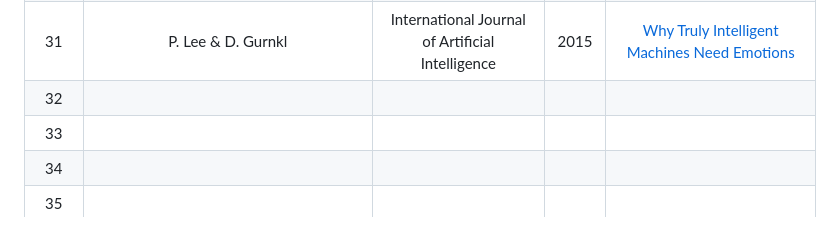
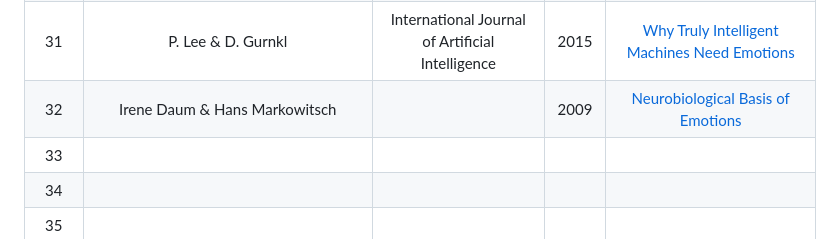
Before and after one commit to mohitlabs/Research, a Markdown page: Dissertation1.md, the part around the change. GitHub-like rendering.

```diff
--- a/Dissertation1.md
+++ b/Dissertation1.md
@@ -47,7 +47,7 @@ This paper describes that how Emotionally Intelligent Machines(EIM's) can be dev
 |  29  |  |  |  | []() |
 |  30  |  |  |  | []() |
 |  31  | P. Lee & D. Gurnkl | International Journal of Artificial Intelligence | 2015 | [Why Truly Intelligent Machines Need Emotions](https://www.researchgate.net/publication/281890143_Why_Truly_Intelligent_Machines_Need_Emotions) |
-|  32  |  |  |  | []() |
+|  32  | Irene Daum & Hans Markowitsch |  | 2009 | [Neurobiological Basis of Emotions](https://www.researchgate.net/publication/226394023_Neurobiological_Basis_of_Emotions) |
 |  33  |  |  |  | []() |
 |  34  |  |  |  | []() |
 |  35  |  |  |  | []() |
```
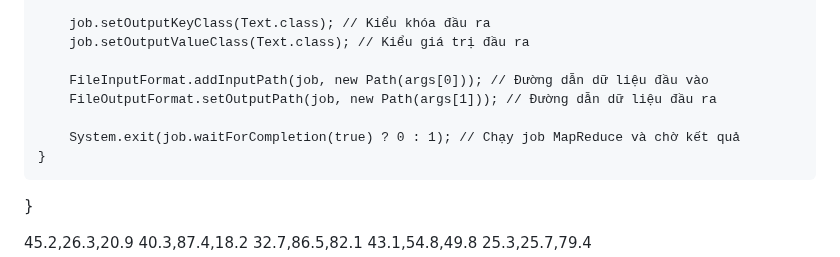
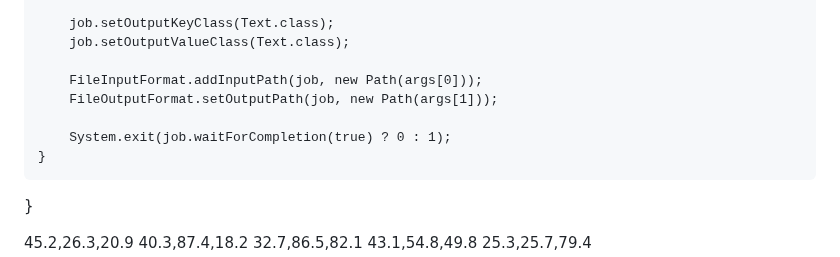
Before and after one commit to tungharu03/Dev, a Markdown page: README.md, the part around one of its changes. Rendered like a GitHub page.

```diff
--- a/README.md
+++ b/README.md
@@ -111,11 +102,11 @@ public class KMeansClustering {
 
-        job.setOutputKeyClass(Text.class); // Kiểu khóa đầu ra
-        job.setOutputValueClass(Text.class); // Kiểu giá trị đầu ra
+        job.setOutputKeyClass(Text.class);
+        job.setOutputValueClass(Text.class);
 
-        FileInputFormat.addInputPath(job, new Path(args[0])); // Đường dẫn dữ liệu đầu vào
-        FileOutputFormat.setOutputPath(job, new Path(args[1])); // Đường dẫn dữ liệu đầu ra
+        FileInputFormat.addInputPath(job, new Path(args[0]));
+        FileOutputFormat.setOutputPath(job, new Path(args[1]));
 
-        System.exit(job.waitForCompletion(true) ? 0 : 1); // Chạy job MapReduce và chờ kết quả
+        System.exit(job.waitForCompletion(true) ? 0 : 1);
     }
 }
 
```
Also changed, not shown: other parts of README.md (+13 -22 lines).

> [WHAT YOU ARE ASKED TO DO]: The entries are to be reproduced exactly, excluding any pictures they contain.

> [RESULT OF THE EXERCISE]:
Before and after one commit to mohitlabs/Research, a Markdown page: Dissertation1.md, the part around the change. GitHub-like rendering.

```diff
--- a/Dissertation1.md
+++ b/Dissertation1.md
@@ -47,7 +47,7 @@ This paper describes that how Emotionally Intelligent Machines(EIM's) can be dev
 |  29  |  |  |  | []() |
 |  30  |  |  |  | []() |
 |  31  | P. Lee & D. Gurnkl | International Journal of Artificial Intelligence | 2015 | [Why Truly Intelligent Machines Need Emotions](https://www.researchgate.net/publication/281890143_Why_Truly_Intelligent_Machines_Need_Emotions) |
-|  32  |  |  |  | []() |
+|  32  | Irene Daum & Hans Markowitsch |  | 2009 | [Neurobiological Basis of Emotions](https://www.researchgate.net/publication/226394023_Neurobiological_Basis_of_Emotions) |
 |  33  |  |  |  | []() |
 |  34  |  |  |  | []() |
 |  35  |  |  |  | []() |
```
Before and after one commit to tungharu03/Dev, a Markdown page: README.md, the part around one of its changes. Rendered like a GitHub page.

```diff
--- a/README.md
+++ b/README.md
@@ -111,11 +102,11 @@ public class KMeansClustering {
 
-        job.setOutputKeyClass(Text.class); // Kiểu khóa đầu ra
-        job.setOutputValueClass(Text.class); // Kiểu giá trị đầu ra
+        job.setOutputKeyClass(Text.class);
+        job.setOutputValueClass(Text.class);
 
-        FileInputFormat.addInputPath(job, new Path(args[0])); // Đường dẫn dữ liệu đầu vào
-        FileOutputFormat.setOutputPath(job, new Path(args[1])); // Đường dẫn dữ liệu đầu ra
+        FileInputFormat.addInputPath(job, new Path(args[0]));
+        FileOutputFormat.setOutputPath(job, new Path(args[1]));
 
-        System.exit(job.waitForCompletion(true) ? 0 : 1); // Chạy job MapReduce và chờ kết quả
+        System.exit(job.waitForCompletion(true) ? 0 : 1);
     }
 }
 
```
Also changed, not shown: other parts of README.md (+13 -22 lines).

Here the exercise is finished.